* _Data_:
══════════

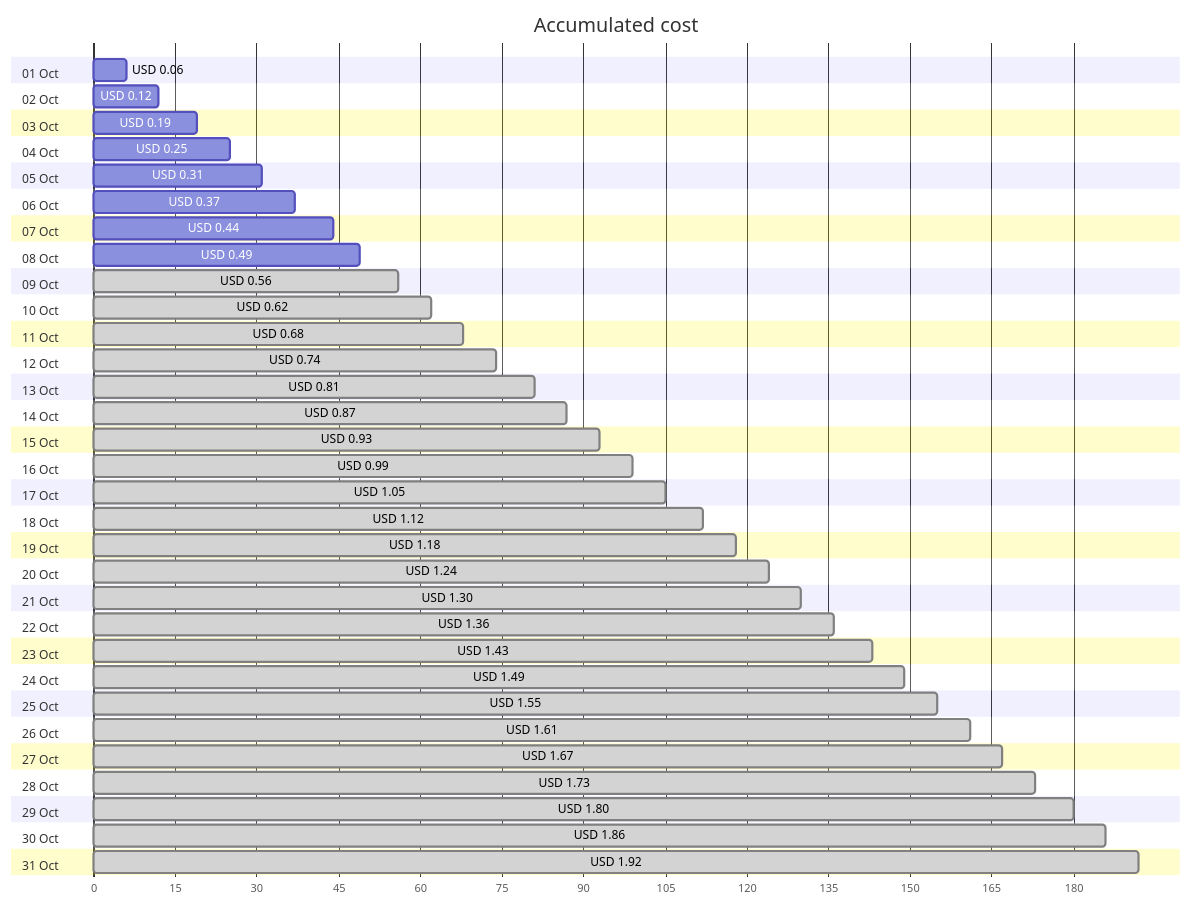
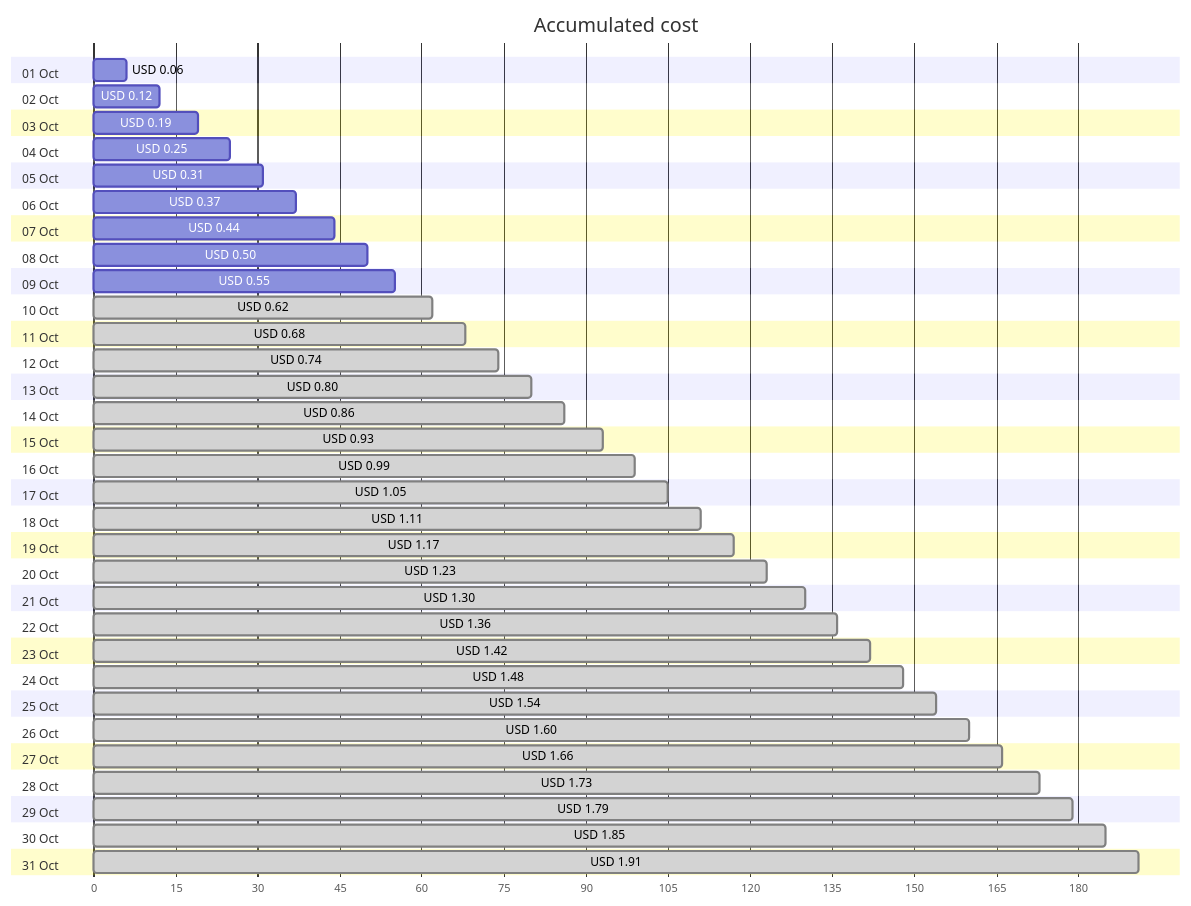
One commit to jpfulton/azure-personal-reports changed the first of 4 diagrams in cost-reports/personal-network/vpn-server_OsDisk.md. Above: the diagram before and after it, drawn with Mermaid. The commit also changed other lines of this file and 8 other files, not shown here.

````diff
--- a/cost-reports/personal-network/vpn-server_OsDisk.md
+++ b/cost-reports/personal-network/vpn-server_OsDisk.md
@@ -20,68 +20,68 @@
 ```mermaid
 gantt
    title Accumulated cost
    dateFormat  X
    axisFormat %s
    section 01 Oct
    USD 0.06 :0, 6
    section 02 Oct
    USD 0.12 :0, 12
    section 03 Oct
    USD 0.19 :0, 19
    section 04 Oct
    USD 0.25 :0, 25
    section 05 Oct
    USD 0.31 :0, 31
    section 06 Oct
    USD 0.37 :0, 37
    section 07 Oct
    USD 0.44 :0, 44
    section 08 Oct
-   USD 0.49 :0, 49
+   USD 0.50 :0, 50
    section 09 Oct
-   USD 0.56 : done, 0, 56
+   USD 0.55 :0, 55
    section 10 Oct
    USD 0.62 : done, 0, 62
    section 11 Oct
    USD 0.68 : done, 0, 68
    section 12 Oct
    USD 0.74 : done, 0, 74
    section 13 Oct
-   USD 0.81 : done, 0, 81
+   USD 0.80 : done, 0, 80
    section 14 Oct
-   USD 0.87 : done, 0, 87
+   USD 0.86 : done, 0, 86
    section 15 Oct
    USD 0.93 : done, 0, 93
    section 16 Oct
    USD 0.99 : done, 0, 99
    section 17 Oct
    USD 1.05 : done, 0, 105
    section 18 Oct
-   USD 1.12 : done, 0, 112
+   USD 1.11 : done, 0, 111
    section 19 Oct
-   USD 1.18 : done, 0, 118
+   USD 1.17 : done, 0, 117
    section 20 Oct
-   USD 1.24 : done, 0, 124
+   USD 1.23 : done, 0, 123
    section 21 Oct
    USD 1.30 : done, 0, 130
    section 22 Oct
    USD 1.36 : done, 0, 136
    section 23 Oct
-   USD 1.43 : done, 0, 143
+   USD 1.42 : done, 0, 142
    section 24 Oct
-   USD 1.49 : done, 0, 149
+   USD 1.48 : done, 0, 148
    section 25 Oct
-   USD 1.55 : done, 0, 155
+   USD 1.54 : done, 0, 154
    section 26 Oct
-   USD 1.61 : done, 0, 161
+   USD 1.60 : done, 0, 160
    section 27 Oct
-   USD 1.67 : done, 0, 167
+   USD 1.66 : done, 0, 166
    section 28 Oct
    USD 1.73 : done, 0, 173
    section 29 Oct
-   USD 1.80 : done, 0, 180
+   USD 1.79 : done, 0, 179
    section 30 Oct
-   USD 1.86 : done, 0, 186
+   USD 1.85 : done, 0, 185
    section 31 Oct
-   USD 1.92 : done, 0, 192
+   USD 1.91 : done, 0, 191
 ```
````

══════════

* _Exercise_: Copy each record exactly. Leave any images out of the copy.

* _Result for this task_:
One commit to jpfulton/azure-personal-reports changed the first of 4 diagrams in cost-reports/personal-network/vpn-server_OsDisk.md. Above: the diagram before and after it, drawn with Mermaid. The commit also changed other lines of this file and 8 other files, not shown here.

````diff
--- a/cost-reports/personal-network/vpn-server_OsDisk.md
+++ b/cost-reports/personal-network/vpn-server_OsDisk.md
@@ -20,68 +20,68 @@
 ```mermaid
 gantt
    title Accumulated cost
    dateFormat  X
    axisFormat %s
    section 01 Oct
    USD 0.06 :0, 6
    section 02 Oct
    USD 0.12 :0, 12
    section 03 Oct
    USD 0.19 :0, 19
    section 04 Oct
    USD 0.25 :0, 25
    section 05 Oct
    USD 0.31 :0, 31
    section 06 Oct
    USD 0.37 :0, 37
    section 07 Oct
    USD 0.44 :0, 44
    section 08 Oct
-   USD 0.49 :0, 49
+   USD 0.50 :0, 50
    section 09 Oct
-   USD 0.56 : done, 0, 56
+   USD 0.55 :0, 55
    section 10 Oct
    USD 0.62 : done, 0, 62
    section 11 Oct
    USD 0.68 : done, 0, 68
    section 12 Oct
    USD 0.74 : done, 0, 74
    section 13 Oct
-   USD 0.81 : done, 0, 81
+   USD 0.80 : done, 0, 80
    section 14 Oct
-   USD 0.87 : done, 0, 87
+   USD 0.86 : done, 0, 86
    section 15 Oct
    USD 0.93 : done, 0, 93
    section 16 Oct
    USD 0.99 : done, 0, 99
    section 17 Oct
    USD 1.05 : done, 0, 105
    section 18 Oct
-   USD 1.12 : done, 0, 112
+   USD 1.11 : done, 0, 111
    section 19 Oct
-   USD 1.18 : done, 0, 118
+   USD 1.17 : done, 0, 117
    section 20 Oct
-   USD 1.24 : done, 0, 124
+   USD 1.23 : done, 0, 123
    section 21 Oct
    USD 1.30 : done, 0, 130
    section 22 Oct
    USD 1.36 : done, 0, 136
    section 23 Oct
-   USD 1.43 : done, 0, 143
+   USD 1.42 : done, 0, 142
    section 24 Oct
-   USD 1.49 : done, 0, 149
+   USD 1.48 : done, 0, 148
    section 25 Oct
-   USD 1.55 : done, 0, 155
+   USD 1.54 : done, 0, 154
    section 26 Oct
-   USD 1.61 : done, 0, 161
+   USD 1.60 : done, 0, 160
    section 27 Oct
-   USD 1.67 : done, 0, 167
+   USD 1.66 : done, 0, 166
    section 28 Oct
    USD 1.73 : done, 0, 173
    section 29 Oct
-   USD 1.80 : done, 0, 180
+   USD 1.79 : done, 0, 179
    section 30 Oct
-   USD 1.86 : done, 0, 186
+   USD 1.85 : done, 0, 185
    section 31 Oct
-   USD 1.92 : done, 0, 192
+   USD 1.91 : done, 0, 191
 ```
````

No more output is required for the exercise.